GST or Goods and Services Tax, that came into being on 1st July 2017 is an indirect tax. As the very name suggests GST is not directly paid by the taxpayer to the Government of India. Goods and Services Tax or GST came into being to save underprivileged people from pay heavy taxes to the Government.
Recently, International Monetary Fund or IMF has advised India to simplify the GST Structure, in a way that will not hurt the underprivileged mass of the country. As the Principle of Progressivity goes, those who belong to higher strata of the society are supposed to pay more taxes as compared to those who belong to the lower strata. This structure helps in maintaining the balance, as those who earn more pay more taxes and the people who earn less pay less taxes.
Though, when GST came into being, it came as a ray of hope for the citizens of this country, but this new tax could not make much of a difference and has constantly being criticised by the people across the length and breadth of the country.
When you look at the present GST structure, you will notice that Milk and Luxury cars are taxed at the same rate, apart from this you will also notice that Luxury Watches and Bathroom Slippers are taxed at the same rate, things to meet the basic needs like, sanitary napkins are taxed at a sky-high rate.
The logic behind this rate structure is that, having a single GST rate or even dual rates will push up prices for the lower income groups, and will lower prices for higher income groups.

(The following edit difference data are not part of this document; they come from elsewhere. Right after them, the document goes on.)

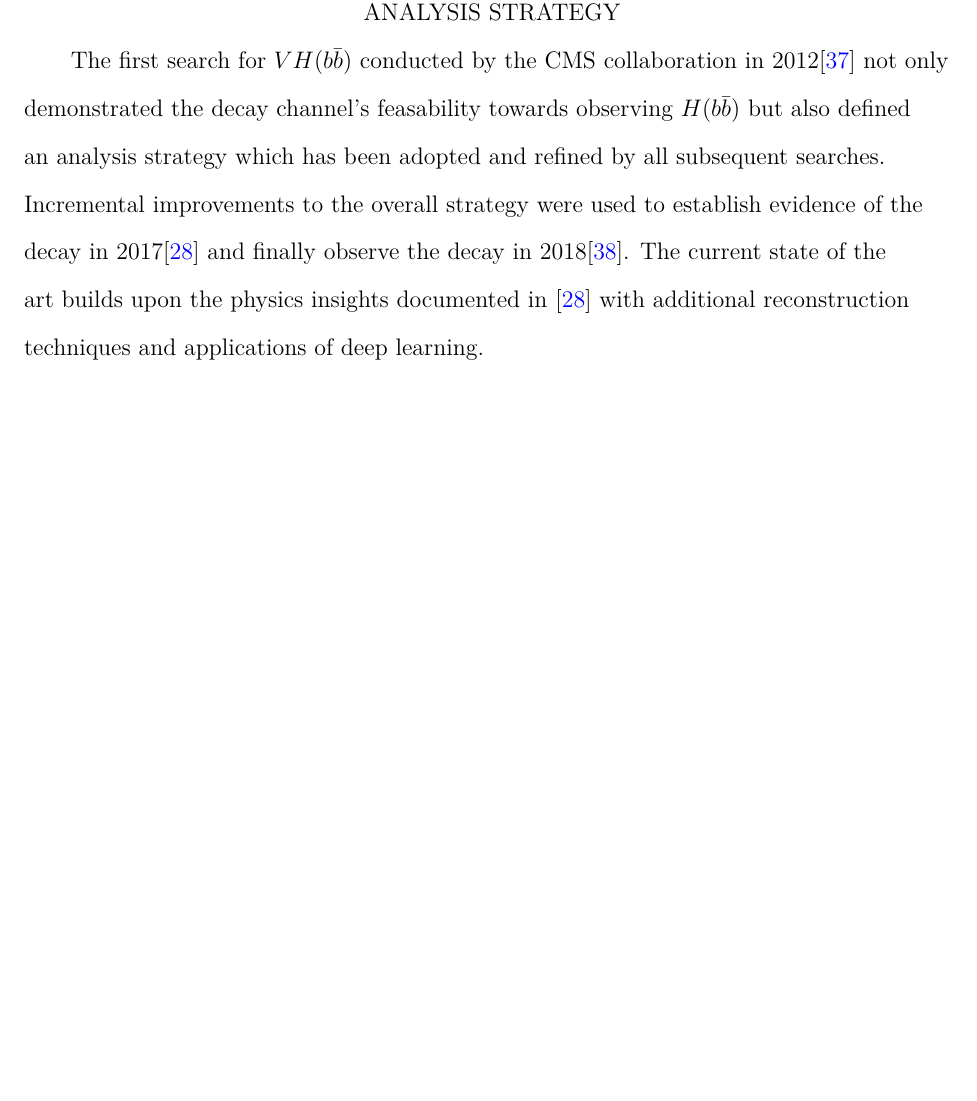
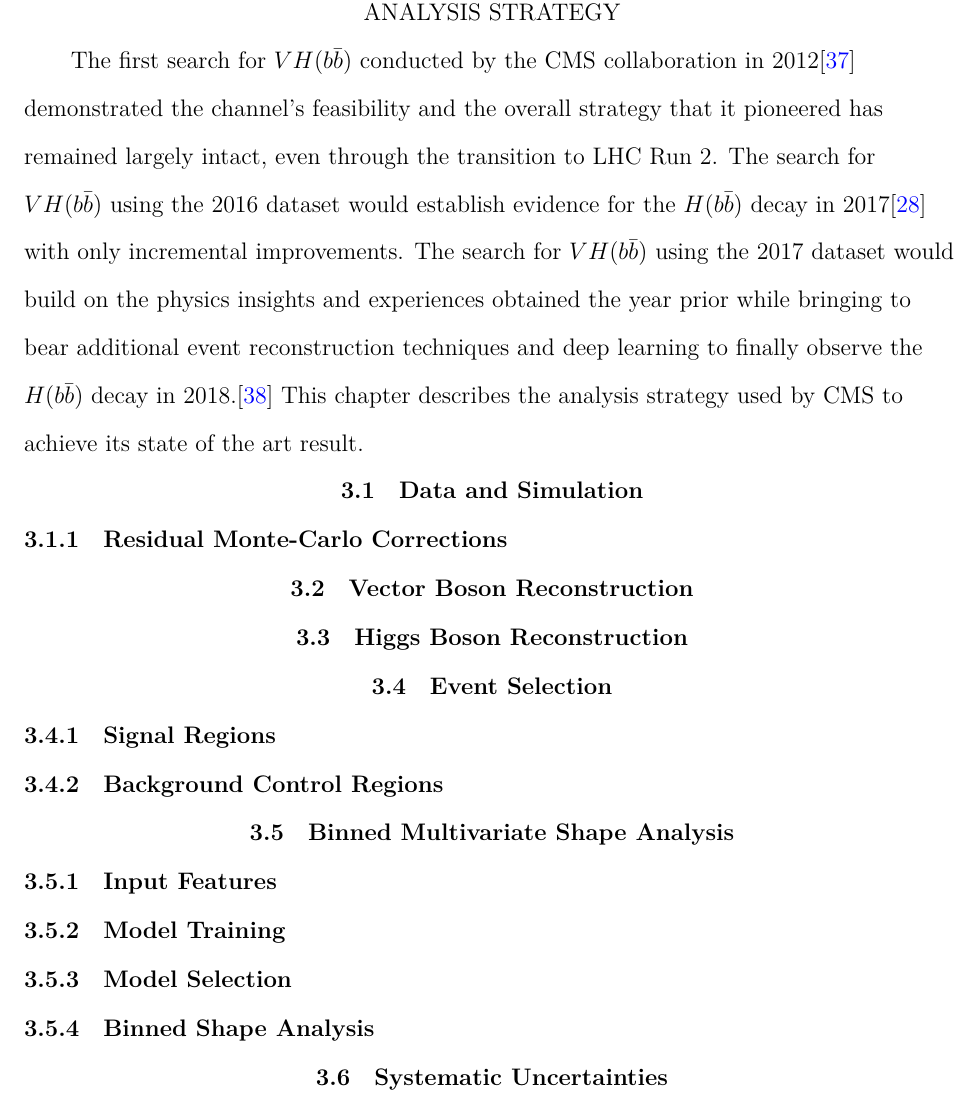
Before and after one commit to swang373/dissertation, a LaTeX thesis (main.tex, which reads tex/chapter5.tex): part of page 42 of 51, cut so that both start at the same text, the shorter picture padded with empty space. Compiled offline with XeLaTeX.

Commit message:
Rephrase intro paragraph, add sections

```diff
--- a/tex/chapter5.tex
+++ b/tex/chapter5.tex
@@ -1,6 +1,32 @@
 \chapter{ANALYSIS STRATEGY} \label{strategy}
 
-The first search for \VHbb\ conducted by the CMS collaboration in 2012\cite{HIG13012} not only demonstrated the decay channel's feasability towards observing \Hbb\ but also defined an analysis strategy which has been adopted and refined by all subsequent searches. Incremental improvements to the overall strategy were used to establish evidence of the decay in 2017\cite{CMSVHbbEvidence} and finally observe the decay in 2018\cite{HIG18016}. The current state of the art builds upon the physics insights documented in \cite{CMSVHbbEvidence} with additional reconstruction techniques and applications of deep learning.
+The first search for \VHbb\ conducted by the CMS collaboration in 2012\cite{HIG13012} demonstrated the channel's feasibility and the overall strategy that it pioneered has remained largely intact, even through the transition to LHC Run 2. The search for \VHbb\ using the 2016 dataset would establish evidence for the \Hbb\ decay in 2017\cite{CMSVHbbEvidence} with only incremental improvements. The search for \VHbb\ using the 2017 dataset would build on the physics insights and experiences obtained the year prior while bringing to bear additional event reconstruction techniques and deep learning to finally observe the \Hbb\ decay in 2018.\cite{HIG18016} This chapter describes the analysis strategy used by CMS to achieve its state of the art result.
+
+\section{Data and Simulation}
+
+\subsection{Residual Monte-Carlo Corrections}
+
+\section{Vector Boson Reconstruction}
+
+\section{Higgs Boson Reconstruction}
+
+\section{Event Selection}
+
+\subsection{Signal Regions}
+
+\subsection{Background Control Regions}
+
+\section{Binned Multivariate Shape Analysis}
+
+\subsection{Input Features}
+
+\subsection{Model Training}
+
+\subsection{Model Selection}
+
+\subsection{Binned Shape Analysis}
+
+\section{Systematic Uncertainties}
 
 %\section{Non Porttitor Tellus}
 %
```
Also changed, not shown: bib/References.bib (+1 -0 lines).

But IMF is quite sceptical about this logic and wants the Government to look into the rate structure of GST and bring in the necessary changes, that will not burn holes in the pocket of the underprivileged section of the Society.